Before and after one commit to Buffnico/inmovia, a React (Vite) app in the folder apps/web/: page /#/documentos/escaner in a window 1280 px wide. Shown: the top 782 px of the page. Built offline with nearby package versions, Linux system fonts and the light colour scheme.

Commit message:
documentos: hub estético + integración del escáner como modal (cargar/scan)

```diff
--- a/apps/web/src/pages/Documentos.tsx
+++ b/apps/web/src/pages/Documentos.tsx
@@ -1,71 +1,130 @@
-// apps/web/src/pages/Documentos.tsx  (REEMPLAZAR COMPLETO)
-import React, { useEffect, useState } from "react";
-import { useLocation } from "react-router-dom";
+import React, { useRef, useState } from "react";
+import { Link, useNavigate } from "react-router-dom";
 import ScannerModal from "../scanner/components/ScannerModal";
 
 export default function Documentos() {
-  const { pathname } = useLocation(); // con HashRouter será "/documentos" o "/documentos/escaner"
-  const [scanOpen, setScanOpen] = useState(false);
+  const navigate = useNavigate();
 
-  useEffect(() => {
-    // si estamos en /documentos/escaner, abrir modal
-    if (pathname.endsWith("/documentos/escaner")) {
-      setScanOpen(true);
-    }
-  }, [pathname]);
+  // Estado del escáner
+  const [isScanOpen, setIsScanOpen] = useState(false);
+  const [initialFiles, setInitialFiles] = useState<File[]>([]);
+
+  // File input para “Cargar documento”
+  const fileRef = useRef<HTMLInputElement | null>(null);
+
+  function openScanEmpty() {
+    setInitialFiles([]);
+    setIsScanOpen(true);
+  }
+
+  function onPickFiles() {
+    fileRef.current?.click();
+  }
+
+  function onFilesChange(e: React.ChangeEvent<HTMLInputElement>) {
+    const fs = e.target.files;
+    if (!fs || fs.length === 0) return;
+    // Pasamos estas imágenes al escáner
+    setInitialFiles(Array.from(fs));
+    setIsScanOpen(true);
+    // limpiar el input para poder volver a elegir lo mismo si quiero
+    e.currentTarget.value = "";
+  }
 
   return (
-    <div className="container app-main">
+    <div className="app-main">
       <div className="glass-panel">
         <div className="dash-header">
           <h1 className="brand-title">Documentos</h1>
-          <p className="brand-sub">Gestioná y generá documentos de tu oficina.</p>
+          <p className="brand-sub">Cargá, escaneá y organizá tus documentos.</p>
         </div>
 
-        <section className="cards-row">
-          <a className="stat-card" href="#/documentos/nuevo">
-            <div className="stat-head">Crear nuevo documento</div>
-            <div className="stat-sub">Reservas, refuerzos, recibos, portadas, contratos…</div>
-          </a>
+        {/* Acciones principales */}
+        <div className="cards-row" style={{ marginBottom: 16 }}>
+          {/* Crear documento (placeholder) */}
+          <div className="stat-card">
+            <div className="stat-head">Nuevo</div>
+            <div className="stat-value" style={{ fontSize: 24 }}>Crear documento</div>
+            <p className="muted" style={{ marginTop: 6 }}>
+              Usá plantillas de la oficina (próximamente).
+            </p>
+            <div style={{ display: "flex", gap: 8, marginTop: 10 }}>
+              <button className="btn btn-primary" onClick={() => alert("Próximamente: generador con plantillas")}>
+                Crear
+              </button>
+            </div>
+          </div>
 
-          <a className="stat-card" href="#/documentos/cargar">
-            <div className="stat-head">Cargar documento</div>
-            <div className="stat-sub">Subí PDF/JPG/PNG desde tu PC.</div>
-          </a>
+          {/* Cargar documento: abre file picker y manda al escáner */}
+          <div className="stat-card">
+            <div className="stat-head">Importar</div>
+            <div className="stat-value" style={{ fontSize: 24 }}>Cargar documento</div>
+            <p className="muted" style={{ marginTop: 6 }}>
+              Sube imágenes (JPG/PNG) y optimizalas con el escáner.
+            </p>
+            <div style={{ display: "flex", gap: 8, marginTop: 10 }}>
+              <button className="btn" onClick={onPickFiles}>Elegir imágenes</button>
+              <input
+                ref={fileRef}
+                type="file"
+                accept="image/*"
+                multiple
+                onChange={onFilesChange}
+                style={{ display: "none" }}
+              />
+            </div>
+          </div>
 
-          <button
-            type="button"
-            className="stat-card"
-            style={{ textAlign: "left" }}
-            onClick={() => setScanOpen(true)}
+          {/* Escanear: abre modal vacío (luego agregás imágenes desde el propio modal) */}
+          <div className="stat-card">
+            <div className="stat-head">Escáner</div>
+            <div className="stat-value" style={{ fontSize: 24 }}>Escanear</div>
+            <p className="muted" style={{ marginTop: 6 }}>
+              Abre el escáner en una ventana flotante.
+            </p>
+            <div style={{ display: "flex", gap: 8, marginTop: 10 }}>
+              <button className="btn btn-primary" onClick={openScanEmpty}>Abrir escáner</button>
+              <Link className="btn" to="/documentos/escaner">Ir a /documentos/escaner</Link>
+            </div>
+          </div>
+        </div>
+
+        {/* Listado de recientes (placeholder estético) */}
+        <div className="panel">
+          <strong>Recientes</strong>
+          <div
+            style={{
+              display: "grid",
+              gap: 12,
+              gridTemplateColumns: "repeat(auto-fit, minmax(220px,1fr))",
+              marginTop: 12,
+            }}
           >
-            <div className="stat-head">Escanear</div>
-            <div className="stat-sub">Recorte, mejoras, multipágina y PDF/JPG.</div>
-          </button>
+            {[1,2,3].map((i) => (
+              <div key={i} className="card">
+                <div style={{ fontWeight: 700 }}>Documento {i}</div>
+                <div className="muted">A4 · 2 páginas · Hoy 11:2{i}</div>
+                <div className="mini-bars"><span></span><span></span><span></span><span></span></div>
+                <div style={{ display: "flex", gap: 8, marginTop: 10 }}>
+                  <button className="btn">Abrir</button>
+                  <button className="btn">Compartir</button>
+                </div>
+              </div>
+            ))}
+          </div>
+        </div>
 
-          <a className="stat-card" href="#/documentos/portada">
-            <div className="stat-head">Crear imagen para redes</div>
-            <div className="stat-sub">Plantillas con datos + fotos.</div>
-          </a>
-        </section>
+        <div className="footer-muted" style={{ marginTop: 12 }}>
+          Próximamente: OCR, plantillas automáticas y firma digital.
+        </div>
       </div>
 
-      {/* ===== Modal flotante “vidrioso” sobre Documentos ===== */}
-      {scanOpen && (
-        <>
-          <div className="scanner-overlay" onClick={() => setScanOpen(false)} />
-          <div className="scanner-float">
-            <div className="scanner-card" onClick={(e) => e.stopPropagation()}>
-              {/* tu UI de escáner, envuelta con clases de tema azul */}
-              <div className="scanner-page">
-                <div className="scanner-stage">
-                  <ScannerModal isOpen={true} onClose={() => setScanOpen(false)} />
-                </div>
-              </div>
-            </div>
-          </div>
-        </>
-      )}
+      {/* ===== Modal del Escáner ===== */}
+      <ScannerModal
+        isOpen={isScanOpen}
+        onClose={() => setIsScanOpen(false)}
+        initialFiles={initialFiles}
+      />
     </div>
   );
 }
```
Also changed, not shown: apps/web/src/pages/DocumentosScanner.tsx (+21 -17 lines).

━━━━━━━━━━

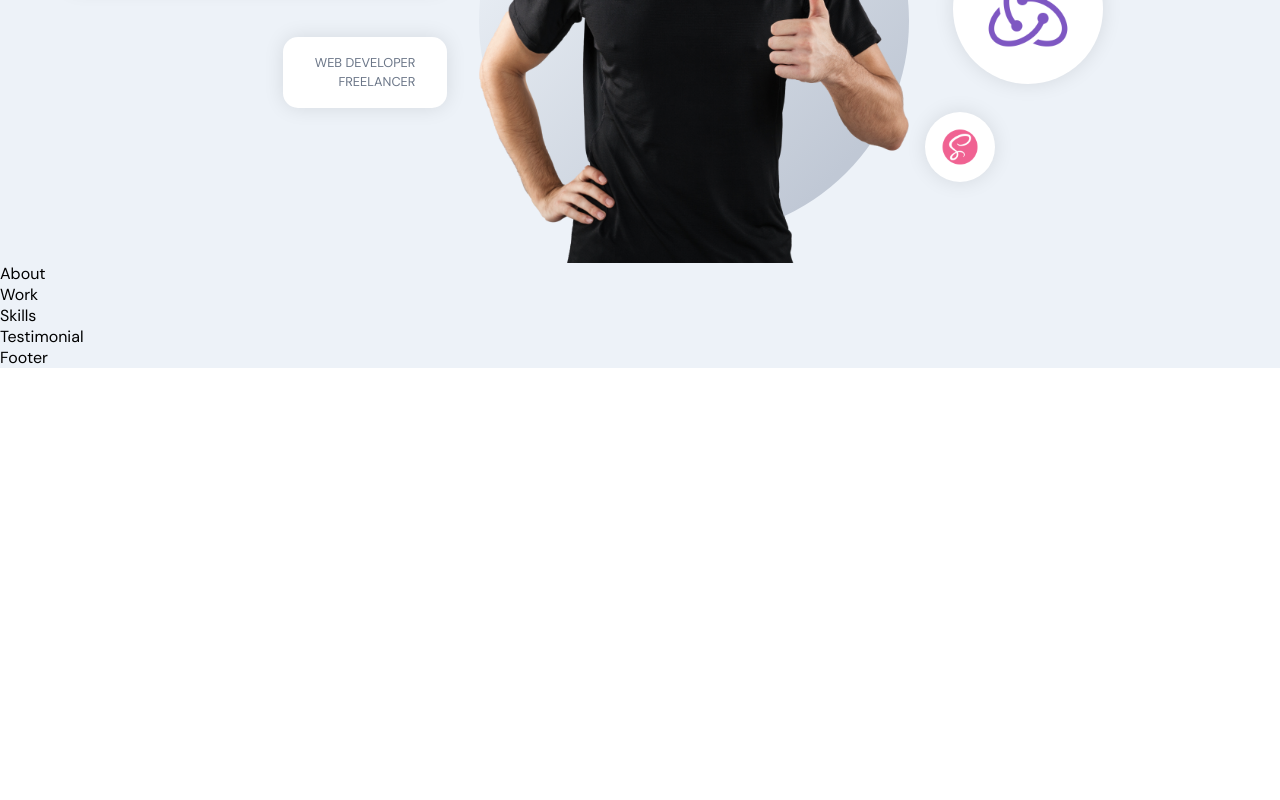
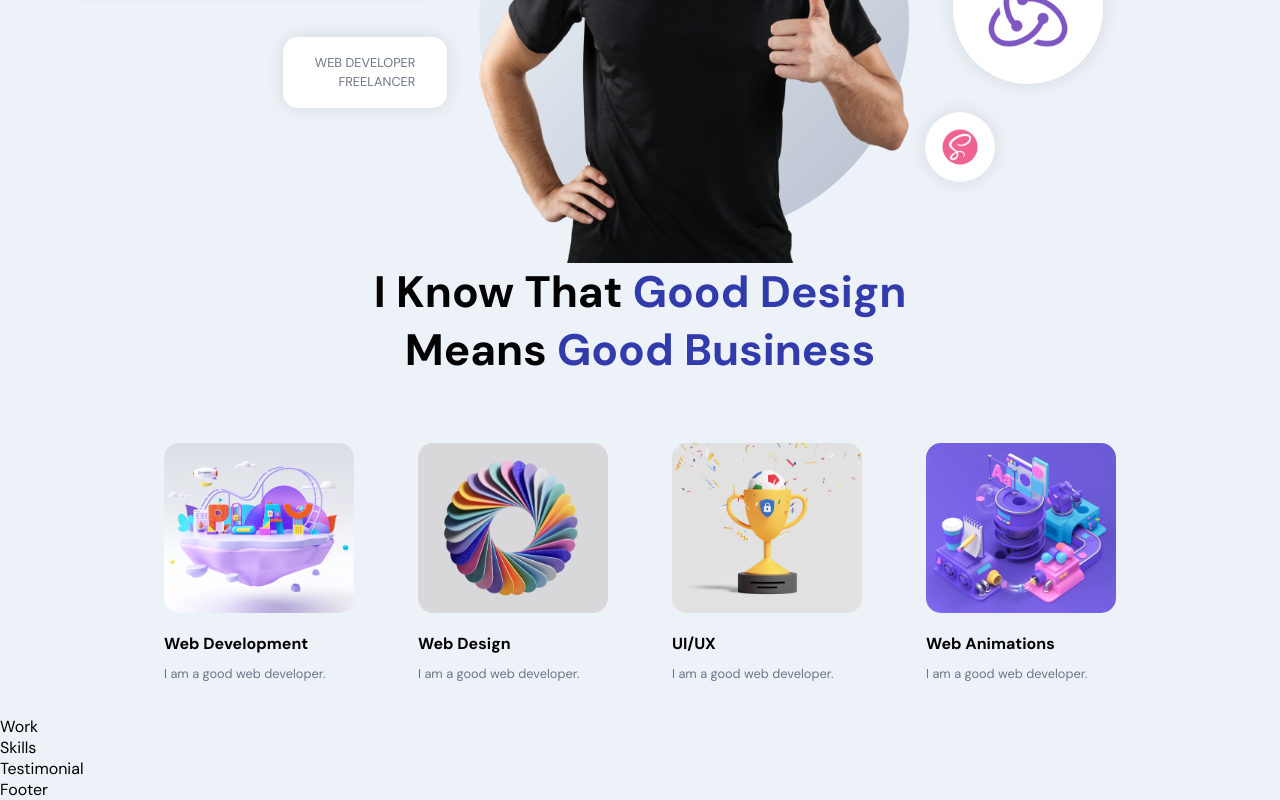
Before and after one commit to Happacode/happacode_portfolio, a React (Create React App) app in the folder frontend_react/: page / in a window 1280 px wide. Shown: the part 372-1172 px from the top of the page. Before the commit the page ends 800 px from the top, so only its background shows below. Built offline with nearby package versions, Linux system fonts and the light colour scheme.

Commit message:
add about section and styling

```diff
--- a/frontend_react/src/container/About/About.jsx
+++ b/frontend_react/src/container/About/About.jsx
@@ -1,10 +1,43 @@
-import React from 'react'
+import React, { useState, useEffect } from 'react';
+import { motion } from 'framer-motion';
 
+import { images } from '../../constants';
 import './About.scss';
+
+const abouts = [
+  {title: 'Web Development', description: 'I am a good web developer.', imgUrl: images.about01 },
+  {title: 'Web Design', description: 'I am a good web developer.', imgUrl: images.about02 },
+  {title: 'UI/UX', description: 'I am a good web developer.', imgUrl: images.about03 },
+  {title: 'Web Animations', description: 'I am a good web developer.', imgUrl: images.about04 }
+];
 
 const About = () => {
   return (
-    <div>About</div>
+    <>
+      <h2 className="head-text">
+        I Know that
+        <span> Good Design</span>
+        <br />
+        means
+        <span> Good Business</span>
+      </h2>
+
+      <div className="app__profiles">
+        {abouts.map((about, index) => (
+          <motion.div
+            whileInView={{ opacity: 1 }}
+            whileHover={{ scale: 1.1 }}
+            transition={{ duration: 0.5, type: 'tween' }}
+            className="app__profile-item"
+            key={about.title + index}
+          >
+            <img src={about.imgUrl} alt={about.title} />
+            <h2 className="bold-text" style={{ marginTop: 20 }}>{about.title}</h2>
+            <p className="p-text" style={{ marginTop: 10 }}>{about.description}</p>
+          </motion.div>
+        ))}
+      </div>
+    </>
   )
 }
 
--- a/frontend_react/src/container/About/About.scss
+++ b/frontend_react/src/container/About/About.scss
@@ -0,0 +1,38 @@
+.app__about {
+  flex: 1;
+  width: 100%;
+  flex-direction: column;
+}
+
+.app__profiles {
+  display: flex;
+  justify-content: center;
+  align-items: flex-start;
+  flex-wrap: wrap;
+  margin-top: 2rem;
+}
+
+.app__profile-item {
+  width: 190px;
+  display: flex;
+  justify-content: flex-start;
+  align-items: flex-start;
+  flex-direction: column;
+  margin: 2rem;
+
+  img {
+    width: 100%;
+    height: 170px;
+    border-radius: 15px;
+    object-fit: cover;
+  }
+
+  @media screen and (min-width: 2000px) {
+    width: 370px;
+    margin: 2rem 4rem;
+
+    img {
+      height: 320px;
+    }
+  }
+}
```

━━━━━━━━━━

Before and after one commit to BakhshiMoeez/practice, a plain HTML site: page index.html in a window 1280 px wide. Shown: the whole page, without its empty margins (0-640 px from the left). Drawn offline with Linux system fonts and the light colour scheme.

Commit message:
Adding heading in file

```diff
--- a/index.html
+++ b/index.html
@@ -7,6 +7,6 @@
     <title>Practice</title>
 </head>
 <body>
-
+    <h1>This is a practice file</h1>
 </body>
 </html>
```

━━━━━━━━━━

> TASK ITEM
Whenever a line in the data holds "container", copy that line.

> SOLVED EXERCISE
-    <div className="container app-main">
--- a/frontend_react/src/container/About/About.jsx
+++ b/frontend_react/src/container/About/About.jsx
--- a/frontend_react/src/container/About/About.scss
+++ b/frontend_react/src/container/About/About.scss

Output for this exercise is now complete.